If you have a dent within a dent you should start with the smaller dent, repairing it to about 90 percent, then move out to the large dent. After the larger dent is repaired, move back to the smaller one and finish the 10 percent that was left over. The repair of the smaller dent may have been holding the larger dent in the panel.
The larger end of a teardrop-shaped dent should be repaired using the method for standard dents. Then the remainder of the dent can be treated as a crease and slowly worked out from the outside inwards.
Once the tip of the tool is located, move it to the center of the damage. Apply pressure in short, steady pulses. Watch the light bulb’s reflection on the vehicle. You should see the wavy reflected line start to follow the curve of the repaired body as you push the metal back into shape. The light reflection will be your guide.
Remember, you will be removing the dent from the outside inward. To help you with this concept, visualize the dent as a large bicycle wheel. Divide the wheel in half as you place the tool at the “tire” area of this imaginary wheel. Now draw the tool from the tire area to the center “axle” portion of the pretend wheel. As you draw toward the center of the wheel you will be increasing the pressure on the tool.
As the dent starts coming down in size, more force will be required to press it out. This is the point that you will have to be very careful to avoid pressing in the wrong area and adding to the damage. Keep the high pressure to the center of the dent and not the outer area, or you will distort the panel and have to resort to traditional methods of repair, including a repaint of the panel.

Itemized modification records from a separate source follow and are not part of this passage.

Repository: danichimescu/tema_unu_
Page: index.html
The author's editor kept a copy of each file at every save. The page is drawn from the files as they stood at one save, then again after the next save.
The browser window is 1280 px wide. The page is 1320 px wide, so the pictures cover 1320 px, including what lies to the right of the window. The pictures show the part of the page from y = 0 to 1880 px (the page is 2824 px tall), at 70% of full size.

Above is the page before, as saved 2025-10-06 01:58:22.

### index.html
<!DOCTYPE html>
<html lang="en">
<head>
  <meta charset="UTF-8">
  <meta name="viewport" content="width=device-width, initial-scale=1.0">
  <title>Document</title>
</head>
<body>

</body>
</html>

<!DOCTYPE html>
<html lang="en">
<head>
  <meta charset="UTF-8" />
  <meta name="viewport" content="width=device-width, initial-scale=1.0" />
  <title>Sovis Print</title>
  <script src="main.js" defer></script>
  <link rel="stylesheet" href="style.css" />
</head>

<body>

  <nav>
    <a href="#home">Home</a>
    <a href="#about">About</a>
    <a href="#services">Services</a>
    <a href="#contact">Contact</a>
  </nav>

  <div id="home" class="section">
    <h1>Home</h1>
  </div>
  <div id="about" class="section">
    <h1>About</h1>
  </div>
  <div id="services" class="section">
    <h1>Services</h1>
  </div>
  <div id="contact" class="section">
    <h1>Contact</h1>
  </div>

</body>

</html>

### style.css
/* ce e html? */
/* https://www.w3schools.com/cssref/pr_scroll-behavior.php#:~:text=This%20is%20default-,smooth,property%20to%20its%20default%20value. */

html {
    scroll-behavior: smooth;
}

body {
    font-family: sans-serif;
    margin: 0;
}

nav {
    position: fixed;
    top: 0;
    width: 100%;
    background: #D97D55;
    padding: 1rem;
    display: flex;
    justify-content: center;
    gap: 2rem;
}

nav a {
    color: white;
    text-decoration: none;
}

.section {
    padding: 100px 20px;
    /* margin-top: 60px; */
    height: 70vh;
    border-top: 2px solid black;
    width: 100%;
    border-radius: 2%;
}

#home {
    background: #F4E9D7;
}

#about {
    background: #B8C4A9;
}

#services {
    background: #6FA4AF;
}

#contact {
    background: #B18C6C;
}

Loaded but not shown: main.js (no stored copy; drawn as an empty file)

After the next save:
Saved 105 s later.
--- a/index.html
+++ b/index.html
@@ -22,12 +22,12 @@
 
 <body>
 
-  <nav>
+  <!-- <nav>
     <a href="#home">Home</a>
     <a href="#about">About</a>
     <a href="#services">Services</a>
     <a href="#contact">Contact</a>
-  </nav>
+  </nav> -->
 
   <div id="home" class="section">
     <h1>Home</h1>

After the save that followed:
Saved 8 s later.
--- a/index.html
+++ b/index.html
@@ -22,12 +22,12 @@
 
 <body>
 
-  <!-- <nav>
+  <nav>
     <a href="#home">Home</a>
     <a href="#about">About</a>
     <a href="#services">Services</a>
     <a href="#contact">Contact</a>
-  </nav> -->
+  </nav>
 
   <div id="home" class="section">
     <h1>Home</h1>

Also be very careful that the tool does not slip across the back of the panel, causing a crease that will be all but impossible to repair. Make sure the pivot point is not slippery. You may even place a rag over the edge of the metal to help guarantee that the tool does not slip. Move the tool in short controlled strokes.

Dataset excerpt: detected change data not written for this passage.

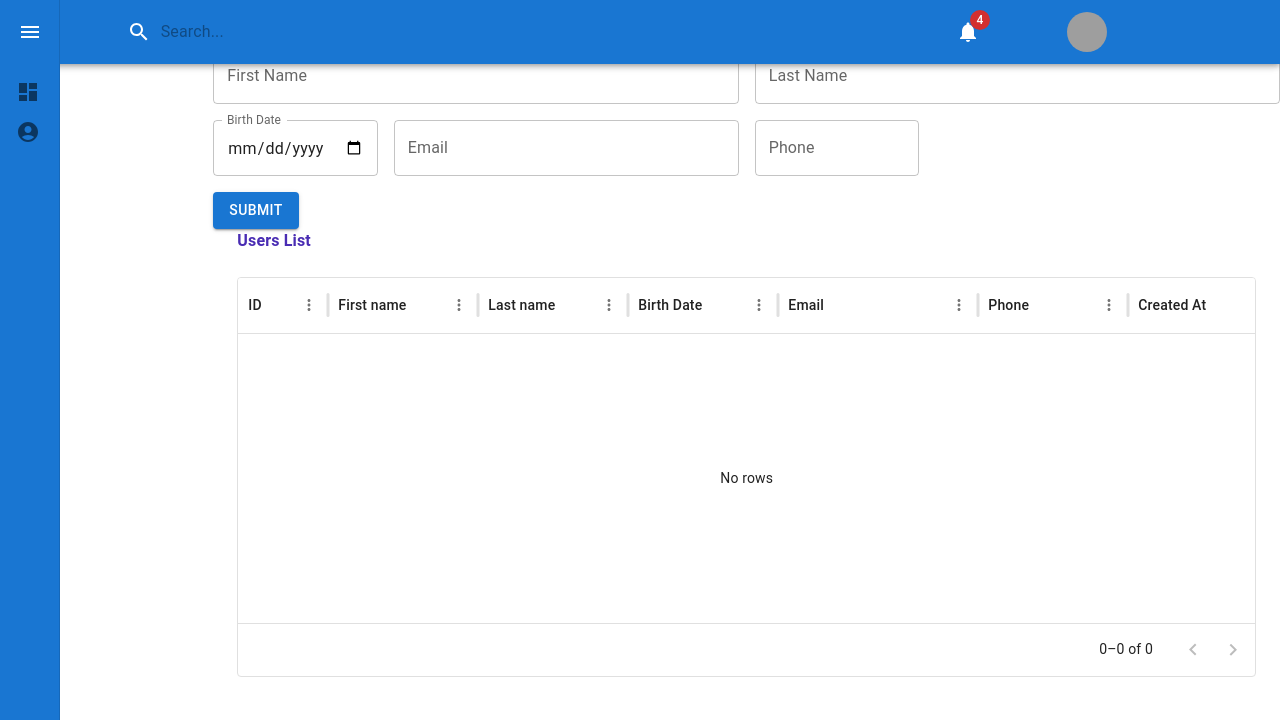
Repository: lenx0/front-client-manager
Page: /
These files come from the project's save history. The page is drawn as it stood at one moment and after a run of saves; the edit follows.
The browser window is 1280 px wide. The pictures show the whole page.
Pictures or frames that could not be fetched are drawn as grey boxes. The page's requests for data from a server got no answer. The project was rebuilt for these pictures with package versions that can differ from the ones it lists, and the page was loaded fresh each time. No one was signed in, and anything a server would have sent is missing. Also part of the build but not shown: vite.config.js, src/App.css.

Above is the page before, as saved 2024-06-25 13:15:11.

### index.html
<!doctype html>
<html lang="en">
  <head>
    <meta charset="UTF-8" />
    <meta name="viewport" content="width=device-width, initial-scale=1.0" />
    <title>Client Manager</title>
  </head>
  <body>
    <div id="root"></div>
    <script type="module" src="/src/main.jsx"></script>
  </body>
</html>

### src/App.jsx
import { Box, Grid } from '@mui/material'
import './App.css'
import UserForm from './components/UserForm'
import UserList from './components/UserList'
import Header from './components/Layout/Header'
import Sidebar from './components/Layout/Sidebar'

function App() {

  return (
    <Grid container>
      <Grid item xs={12}>
        <Header />
      </Grid>
      <Grid item xs={2}>
        <Sidebar />
      </Grid>
      <Grid item xs={10}>
        <UserForm />
        <UserList />
      </Grid>
    </Grid>
  )
}

export default App

### src/components/UserForm.jsx
import React from 'react';
import { useForm } from 'react-hook-form';
import CustomInput from './CustomInput';
import { Button, Grid, Typography } from '@mui/material';
import axios from 'axios';

const UserForm = () => {
  const { handleSubmit, control, reset } = useForm();

  const onSubmit = async (data) => {
    try {
      const response = await axios.post('http://localhost:3100/v1/users/create', data);
      console.log('Dados enviados com sucesso:', response.data);
      reset();
    } catch (error) {
      console.error('Erro ao enviar dados:', error);
    }
  };

  return (
    <Grid container direction="column" xs={12}>
      <Typography fontWeight={700} pb={3} color="#492cb3">
        General Details
      </Typography>
      <form onSubmit={handleSubmit(onSubmit)}>
        <Grid container spacing={2}>
          <Grid item xs={6}>
            <CustomInput
              name="firstName"
              control={control}
              label="First Name"
              rules={{ required: 'First name is required' }}
            />
          </Grid>
          <Grid item xs={6}>
            <CustomInput
              name="lastName"
              control={control}
              label="Last Name"
              rules={{ required: 'Last name is required' }}
            />
          </Grid>
          <Grid item xs={2}>
            <CustomInput
              name="birthDate"
              control={control}
              label="Birth Date"
              placeHolder="none"
              type="date"
              rules={{ required: 'Birth date is required' }}
              defaultValue=""
            />
          </Grid>
          <Grid item xs={4}>
            <CustomInput
              name="email"
              control={control}
              label="Email"
              type="email"
              rules={{
                required: 'Email is required',
                pattern: {
                  value: /^[a-zA-Z0-9_.+-]+@[a-zA-Z0-9-]+\.[a-zA-Z0-9-.]+$/,
                  message: 'Enter a valid email address',
                },
              }}
            />
          </Grid>
          <Grid item xs={2}>
            <CustomInput
              name="phone"
              control={control}
              label="Phone"
              rules={{ required: 'Phone number is required' }}
            />
          </Grid>
          <Grid item xs={12}>
            <Button type="submit" variant="contained" color="primary">
              Submit
            </Button>
          </Grid>
        </Grid>
      </form>
    </Grid>
  );
};

export default UserForm;

### src/components/UserList/index.jsx
import React, { useState, useEffect } from 'react';
import { DataGrid } from '@mui/x-data-grid';
import axios from 'axios';
import { Box, Container, Typography } from '@mui/material';

const UserList = () => {
  const [users, setUsers] = useState([]);
  const [loading, setLoading] = useState(true);

  useEffect(() => {
    const fetchUsers = async () => {
      try {
        const response = await axios.get('http://localhost:3100/v1/users/list');
        setUsers(response.data);
        setLoading(false);
      } catch (error) {
        console.error('Erro ao buscar usuários:', error);
        setLoading(false);
      }
    };

    fetchUsers();
  }, []);

  const columns = [
    { field: 'id', headerName: 'ID', width: 90 },
    { field: 'firstName', headerName: 'First name', width: 150 },
    { field: 'lastName', headerName: 'Last name', width: 150 },
    { field: 'birthDate', headerName: 'Birth Date', width: 150 },
    { field: 'email', headerName: 'Email', width: 200 },
    { field: 'phone', headerName: 'Phone', width: 150 },
    { field: 'moment', headerName: 'Created At', width: 180 },
  ];

  const rows = users.map((user, index) => ({
    id: index + 1,
    ...user,
  }));

  return (
    <Container>
      <Typography fontWeight={700} pb={3} color="#492cb3">Users List</Typography>
      <Box style={{ height: 400, width: '100%' }}>
        <DataGrid
          rows={rows}
          columns={columns}
          pageSize={5}
          rowsPerPageOptions={[5]}
          loading={loading}
          pagination
          paginationMode="client"
          initialState={{
            pagination: {
              paginationModel: { page: 1, pageSize: 5 }
            },
            sorting: {
              sortModel: [{ field: 'orderDate', sort: 'desc' }]
            }
          }}
        />
      </Box>
    </Container>
  );
};

export default UserList;

### src/components/Layout/Header.jsx
import React from 'react';
import { AppBar, Toolbar, InputBase, IconButton, Badge, Avatar, Grid } from '@mui/material';
import { Menu as MenuIcon, Search as SearchIcon, Notifications as NotificationsIcon, AccountCircle as AccountCircleIcon } from '@mui/icons-material';

const Header = () => {
  return (
    <AppBar position="fixed" sx={{ bgcolor: 'primary.main' }}>
      <Toolbar>
        <Grid container alignItems="center">
          <Grid item xs={1}>
            <IconButton
              size="large"
              edge="start"
              color="inherit"
              aria-label="open drawer"
            >
              <MenuIcon />
            </IconButton>
          </Grid>
          <Grid item xs={8} alignItems="flex-end">
            <div style={{ display: 'flex', alignItems: 'center' }}>
              <SearchIcon style={{ marginRight: '10px' }} />
              <InputBase
                placeholder="Search..."
                inputProps={{ 'aria-label': 'search' }}
                fullWidth
              />
            </div>
          </Grid>
          <Grid item xs={1}>
            <IconButton color="inherit">
              <Badge badgeContent={4} color="error">
                <NotificationsIcon />
              </Badge>
            </IconButton>
          </Grid>
          <Grid item xs={1}>
            <Avatar alt="User Avatar" src="/avatar.jpg" sx={{ ml: 2 }} />
          </Grid>
        </Grid>
      </Toolbar>
    </AppBar>
  );
};

export default Header;

### src/components/Layout/Sidebar.jsx
import React, { useState } from 'react';
import { Drawer, List, ListItem, ListItemIcon, ListItemText, IconButton } from '@mui/material';
import { Dashboard as DashboardIcon, AccountCircle as AccountCircleIcon, Menu as MenuIcon } from '@mui/icons-material';

const Sidebar = () => {
    const [open, setOpen] = useState(false);

    const toggleDrawer = () => {
        setOpen(!open);
    };

    const handleListItemClick = () => {
        setOpen(true); // Expande o Drawer ao clicar em qualquer item da lista
    };

    return (
        <Drawer
            variant="permanent"
            sx={{
                width: open ? 240 : 60,
                flexShrink: 0,
                '& .MuiDrawer-paper': {
                    width: open ? 240 : 60,
                    boxSizing: 'border-box',
                    transition: 'width 0.3s ease-in-out',
                    bgcolor: 'primary.main',
                    color: 'white',
                },
            }}
        >
            <div style={{ display: 'flex', justifyContent: 'center', alignItems: 'center', height: '64px' }}>
                <IconButton onClick={toggleDrawer} sx={{ color: 'white' }}>
                    <MenuIcon />
                </IconButton>
            </div>
            <List>
                <ListItem button onClick={handleListItemClick}>
                    <ListItemIcon>
                        <DashboardIcon />
                    </ListItemIcon>
                    {open && <ListItemText primary="Dashboard" />}
                </ListItem>
                <ListItem button onClick={handleListItemClick}>
                    <ListItemIcon>
                        <AccountCircleIcon />
                    </ListItemIcon>
                    {open && <ListItemText primary="Profile" />}
                </ListItem>
            </List>
        </Drawer>
    );
};

export default Sidebar;

### src/components/CustomInput.jsx
import React from 'react';
import { Controller } from 'react-hook-form';
import TextField from '@mui/material/TextField';

const CustomInput = ({ name, control, label, type = 'text', rules, defaultValue = '' }) => {
  return (
    <Controller
      name={name}
      control={control}
      defaultValue={defaultValue}
      rules={rules}
      render={({ field, fieldState: { error } }) => (
        <TextField
          {...field}
          label={label}
          type={type}
          error={!!error}
          helperText={error ? error.message : null}
          variant="outlined"
          InputLabelProps={type === 'date' ? { shrink: true } : {}}
          fullWidth
        />
      )}
    />
  );
};

export default CustomInput;

Loaded but not shown: src/main.jsx (common file); src/index.css (common file)

After the next 2 saves:
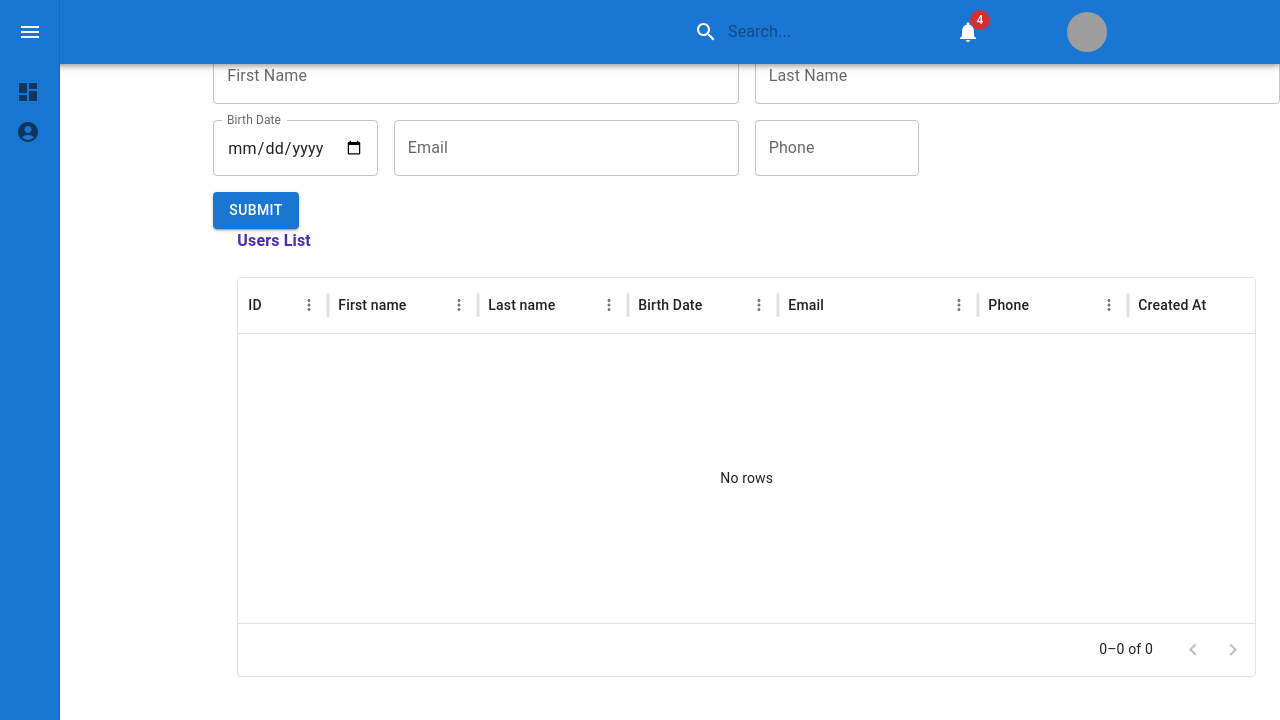
The 2 saves are shown as one change because they came seconds apart.
The last was saved 13 s later.
--- a/src/components/Layout/Header.jsx
+++ b/src/components/Layout/Header.jsx
@@ -17,7 +17,7 @@
               <MenuIcon />
             </IconButton>
           </Grid>
-          <Grid item xs={8} alignItems="flex-end">
+          <Grid item xs={8} justifyItems="flex-end">
             <div style={{ display: 'flex', alignItems: 'center' }}>
               <SearchIcon style={{ marginRight: '10px' }} />
               <InputBase

After the save that followed:
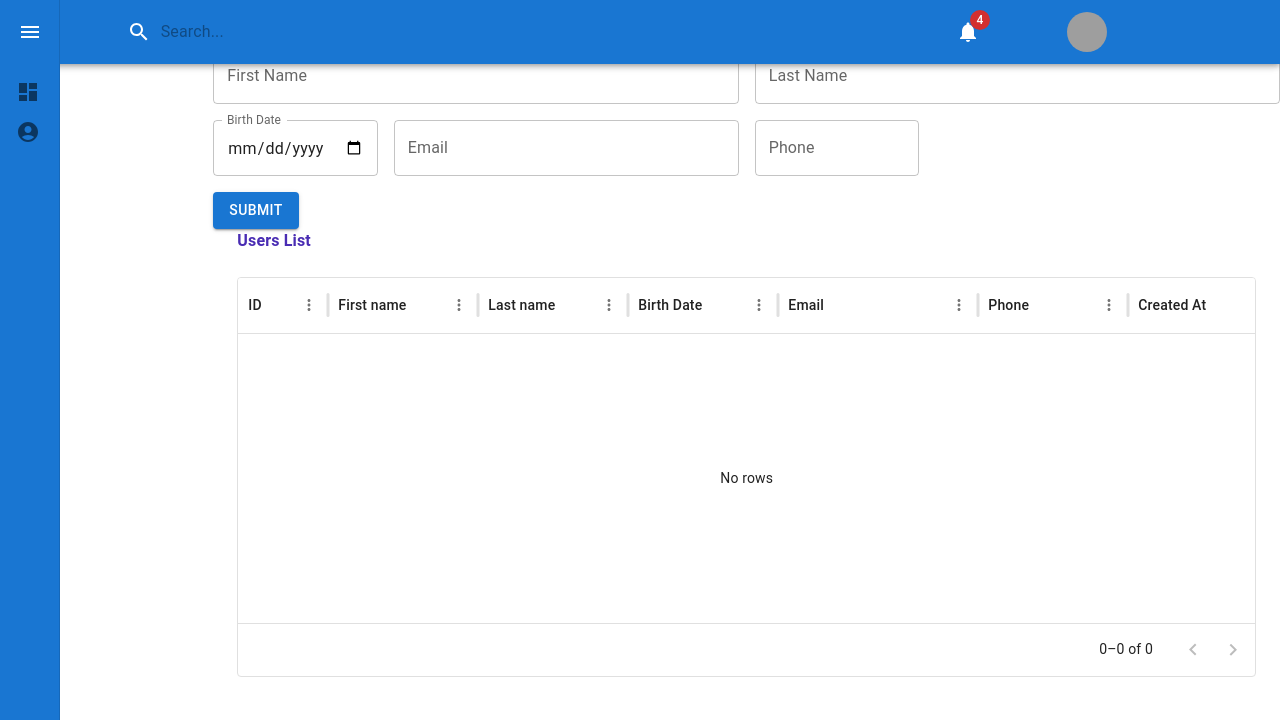
Saved 4 s later.
--- a/src/components/Layout/Header.jsx
+++ b/src/components/Layout/Header.jsx
@@ -17,7 +17,7 @@
               <MenuIcon />
             </IconButton>
           </Grid>
-          <Grid item xs={8} justifyItems="flex-end">
+          <Grid item xs={8}>
             <div style={{ display: 'flex', alignItems: 'center' }}>
               <SearchIcon style={{ marginRight: '10px' }} />
               <InputBase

After repairing a dent, you may be left with a few high spots. These can be easily pushed back flat again by using a small hammer and a tool that resembles a plastic punch or an oversized pencil. Some of these tools are designed with a variety of tip sizes. Another way to prevent high points is to wrap the rod tip with several layers of duct tape. This will help soften the tool’s force on the area. Remove the tape when you are nearing completion of the repair to help you finish up.
Once the repairs are made using the paintless dent repair (PDR) method there is little chance to rectify errors. It is a skill that will need to be perfected before you ever start on a customer’s car. However, for do-it-yourselfers who just want to work on their own cars as much as possible, it can be very beneficial to simply understand the basics and logic behind PDR. It is another tool in your bodywork arsenal.
If an access hole was drilled to allow the tool to be inserted, you will need to seal it with either a sealant or a plastic plug. These are available at most body supply shops and automotive paint shops.
After a PDR you may need to wet sand the paint down and buff the area out or, in a worst-case scenario, do a spot paint of the area.
A variety of paintless dent repair kits made by companies such as Dent Out and Dentool are available from Eastwood. These kits range in size from a simple starter kit to elaborate professional systems complete with special lights, picks, hooks, bars, punches and rods. Keep in mind that some conventional body tools can serve double-duty as a paintless repair tool.
The kit I’m using here does offer small dent repair and an affordable price
and it will work for some small dents.